Are You Using Banking Alerts? If Not, It’s Time!
With scammers out to get your last time, if you’re not already using banking alerts, you should check with your bank for options.
I checked for banking alerts after a call from a number claiming to be my bank’s fraud department.
I use those alerts to notify me when there is a charge out of my accounts above a certain figure. In this case, I hadn’t received one.
The recorded voice sounded like the voice my bank’s actual automated system uses. I had every reason to think it was legitimate. But with the sheer number of false calls we receive these days, I wasn’t willing to trust it. So I hung up and called my bank directly.

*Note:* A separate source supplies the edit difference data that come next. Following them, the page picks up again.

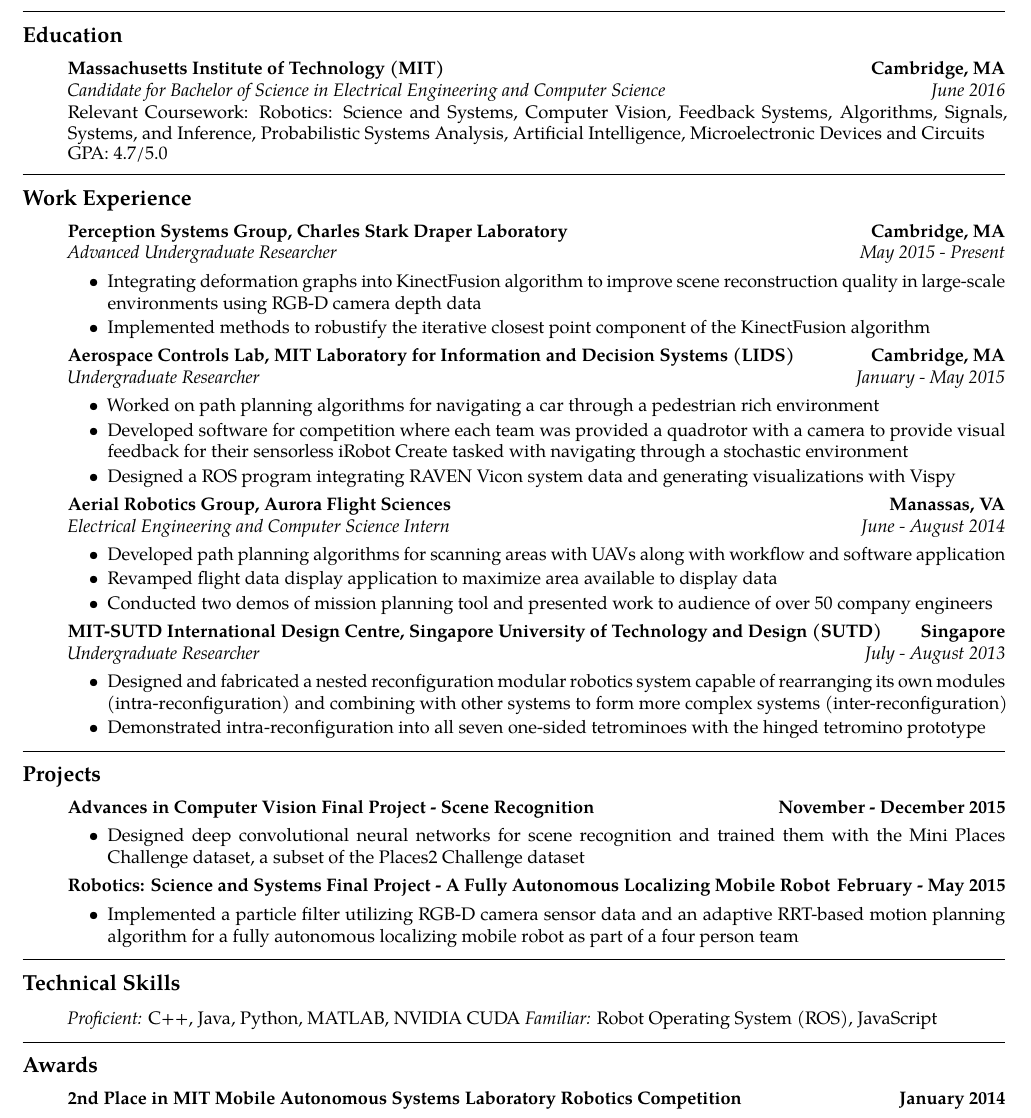
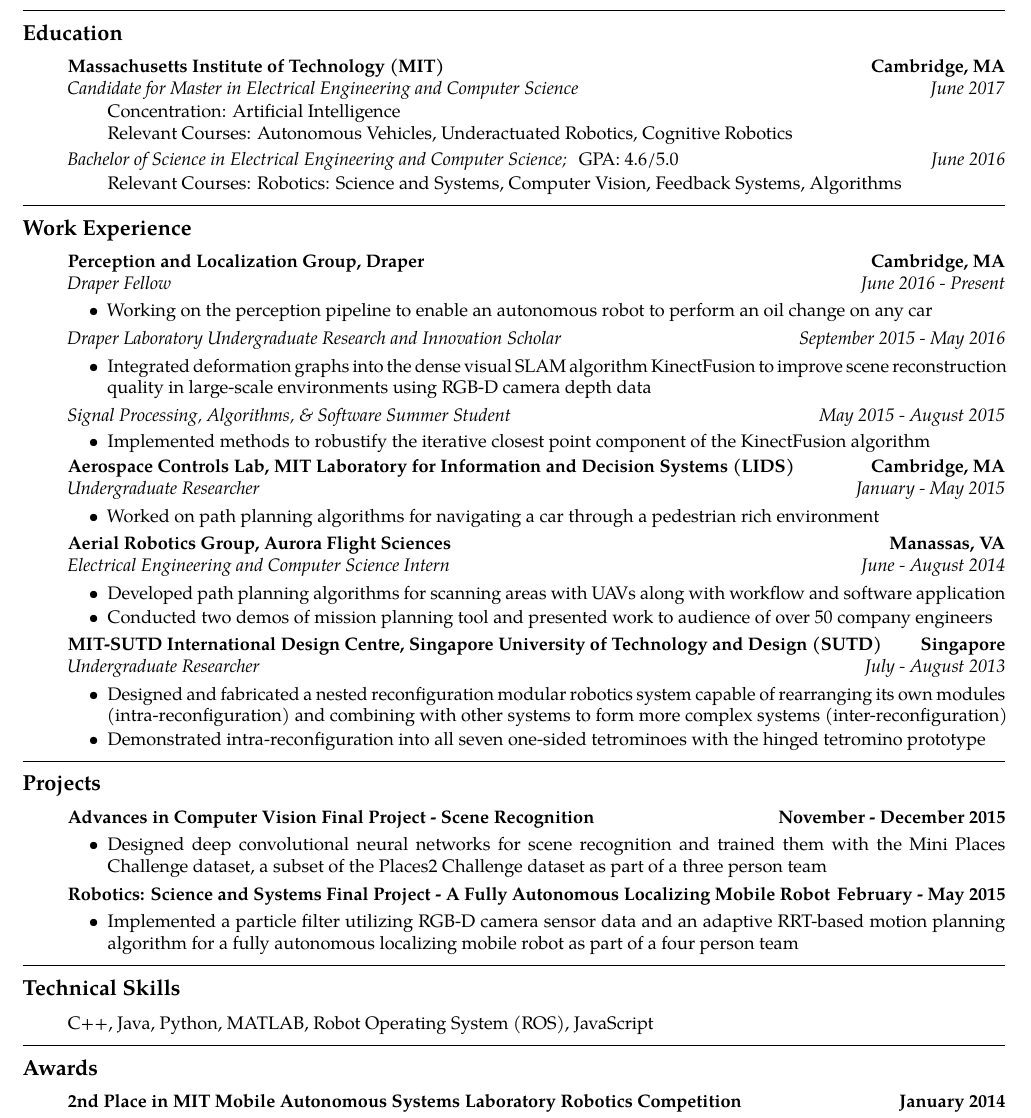
Before and after one commit to vkee/resume, a LaTeX CV (resume.tex): part of the page, cut so that both start at the same text. Compiled offline with pdfLaTeX.

Commit message:
after mit undergrad graduation updates

```diff
--- a/resume.tex
+++ b/resume.tex
@@ -30,12 +30,19 @@
     {\href{http://mit.edu/}{\textbf{Massachusetts Institute of Technology (MIT)}} \hfill
       \textbf{Cambridge, MA}}
     \\
-    {\emph{Candidate for Bachelor of Science in Electrical Engineering and Computer Science} \hfill
-      \emph{June 2016}}\\
-      Relevant Coursework: \href{http://student.mit.edu/catalog/search.cgi?search=6.141&style=verbatim}{Robotics: Science and Systems}, \href{http://student.mit.edu/catalog/search.cgi?search=6.869&style=verbatim}{Computer Vision}, \href{http://student.mit.edu/catalog/search.cgi?search=6.302&style=verbatim}{Feedback Systems}, \href{http://student.mit.edu/catalog/search.cgi?search=6.006&style=verbatim}{Algorithms}, \href{http://student.mit.edu/catalog/search.cgi?search=6.011&style=verbatim}{Signals, Systems, and Inference}, \href{http://student.mit.edu/catalog/search.cgi?search=6.041&style=verbatim}{Probabilistic Systems Analysis}, \href{http://student.mit.edu/catalog/search.cgi?search=6.034&style=verbatim}{Artificial Intelligence}, \href{http://student.mit.edu/catalog/search.cgi?search=6.012&style=verbatim}{Microelectronic Devices and Circuits}
-
-GPA: 4.7/5.0
-
+        {\emph{Candidate for Master in Electrical Engineering and Computer Science}\hfill
+        \emph{June 2017}}
+        \begin{itemize}
+            \parskip=-0.1em
+        \item[] Concentration: Artificial Intelligence
+        \item[] Relevant Courses: \href{http://student.mit.edu/catalog/search.cgi?search=2.166&style=verbatim}{Autonomous Vehicles}, \href{http://student.mit.edu/catalog/search.cgi?search=6.832&style=verbatim}{Underactuated Robotics}, \href{http://student.mit.edu/catalog/search.cgi?search=6.834&style=verbatim}{Cognitive Robotics}
+         \end{itemize}
+    {\emph{Bachelor of Science in Electrical Engineering and Computer Science;} \, GPA: 4.6/5.0 \hfill
+      \emph{June 2016}}
+      \begin{itemize}
+          \parskip=-0.1em
+      \item[] Relevant Courses: \href{http://student.mit.edu/catalog/search.cgi?search=6.141&style=verbatim}{Robotics: Science and Systems}, \href{http://student.mit.edu/catalog/search.cgi?search=6.869&style=verbatim}{Computer Vision}, \href{http://student.mit.edu/catalog/search.cgi?search=6.302&style=verbatim}{Feedback Systems}, \href{http://student.mit.edu/catalog/search.cgi?search=6.006&style=verbatim}{Algorithms}
+   \end{itemize}
   \end{itemize}
 
 \hrule
@@ -48,14 +55,23 @@
 
 %: Draper Internship
     \item[]
-    {\href{http://draper.com/}{\textbf{Perception Systems Group, Charles Stark Draper Laboratory}} \hfill
+    {\href{http://draper.com/}{\textbf{Perception and Localization Group, Draper}} \hfill
       \textbf{Cambridge, MA}}
     \\
-    {\emph{Advanced Undergraduate Researcher} \hfill \emph{May 2015 - Present}}
+        {\emph{Draper Fellow} \hfill \emph{June 2016 - Present}}
 
 	\begin{itemize}[label=\textbullet]
 	\itemsep0em
-	\item Integrating deformation graphs into KinectFusion algorithm to improve scene reconstruction quality in large-scale environments using RGB-D camera depth data
+	\item Working on the perception pipeline to enable an autonomous robot to perform an oil change on any car
+	\end{itemize}
+    {\emph{Draper Laboratory Undergraduate Research and Innovation Scholar} \hfill \emph{September 2015 - May 2016}}
+
+	\begin{itemize}[label=\textbullet]
+	\itemsep0em
+	\item Integrated deformation graphs into the dense visual SLAM  algorithm KinectFusion to improve scene reconstruction quality in large-scale environments using RGB-D camera depth data
+	\end{itemize}
+		{\emph{Signal Processing, Algorithms, \& Software Summer Student} \hfill \emph{May 2015 - August 2015}}
+	\begin{itemize}[label=\textbullet]
 	\item Implemented methods to robustify the iterative closest point component of the KinectFusion algorithm
 
 \end{itemize}
@@ -70,8 +86,6 @@
 	\begin{itemize}[label=\textbullet]
 	\itemsep0em
 	\item Worked on path planning algorithms for navigating a car through a pedestrian rich environment
-	\item Developed software for competition where each team was provided a quadrotor with a camera to provide visual feedback for their sensorless iRobot Create tasked with navigating through a stochastic environment
-	\item Designed a ROS program integrating RAVEN Vicon system data and generating visualizations with Vispy
 
 \end{itemize}
 
@@ -85,7 +99,6 @@
 	\begin{itemize}[label=\textbullet]
 	\itemsep0em
 	\item Developed path planning algorithms for scanning areas with UAVs along with workflow and software application
-	\item Revamped flight data display application to maximize area available to display data
 	\item Conducted two demos of mission planning tool and presented work to audience of over 50 company engineers
 
 \end{itemize}
@@ -133,7 +146,7 @@
 
     \begin{itemize}[label=\textbullet]
       \itemsep0em
-      \item Designed deep convolutional neural networks for scene recognition and trained them with the Mini Places Challenge dataset, a subset of the \href{http://places2.csail.mit.edu/}{Places2 Challenge dataset}
+      \item Designed deep convolutional neural networks for scene recognition and trained them with the Mini Places Challenge dataset, a subset of the \href{http://places2.csail.mit.edu/}{Places2 Challenge dataset} as part of a three person team
       \end{itemize}
 
 %: 6.141
@@ -153,7 +166,7 @@
 %: Technical Skills
 \subsection*{Technical Skills}
 \begin{itemize}
-	\item[]\emph{Proficient:} C++, Java, Python, MATLAB, NVIDIA CUDA \emph{Familiar:}  Robot Operating System (ROS), JavaScript
+	\item[] C++, Java, Python, MATLAB, Robot Operating System (ROS), JavaScript
 \end{itemize}
 
 \hrule
```
Also changed, not shown: resume.pdf, 2 other files.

It turns out the call was legitimate and it was my bank’s fraud center calling to see if I had made a purchase at an auto parts store in Virginia. I told them I hadn’t been to Virginia in years.
They assured me they had declined the purchase — in the amount of about $54 — because they suspected as much. That’s why I hadn’t received any banking alerts about any charges on my account.
Thieves want your money!
My bank’s fraud center explained that somewhere along the way, someone had gotten hold of my debit card number and created a duplicate card. I don’t begin to know how this works, but apparently, some less-than-honest employee pulled it off.
But thanks to the new fancy chips in credit cards these days, it’s getting more difficult for scammers to operate. Unable to duplicate the chip, they rely on a “swipe-only” card. At bank fraud centers these days, swiping a credit or debit card automatically raises a red flag.
In this case, the fraud center saw that a card with my number was being swiped rather than inserted into a chip reader, and something told them it wasn’t a legitimate purchase. They stopped the transactions in its tracks before I lost a dime.
I thanked them for their help and quick thinking.
Banking alerts would have been my second line of defense.
Credit cards are one thing: you get a statement every month and have a little more time to react if you see fraudulent activity on your account.
But with bank accounts, someone could drain your checking or savings accounts dry well before you know it if you wait for your monthly banking statements, and we don’t always have time to log in to our bank website every day.
In my case, I’ve set up banking alerts to let me know whenever there’s a charge to my checking account over a certain, low amount. If the fraudulent charge in Virginia had gone through, I’d have been alerted immediately. I could have then called the fraud center before they called me.
If a larger purchase had gone through, say $300 or so, that could have impacted how much money I had in my account for my bills and payments. If I didn’t know about it right away, it could have led to overdraft charges!
Whenever I make a purchase, I receive the alert about the debit within about two minutes of using the card.
These alerts allow me to stay in control and always be aware.
If you aren’t using them, I recommend you check with your bank and see what your options are! It’s well worth it!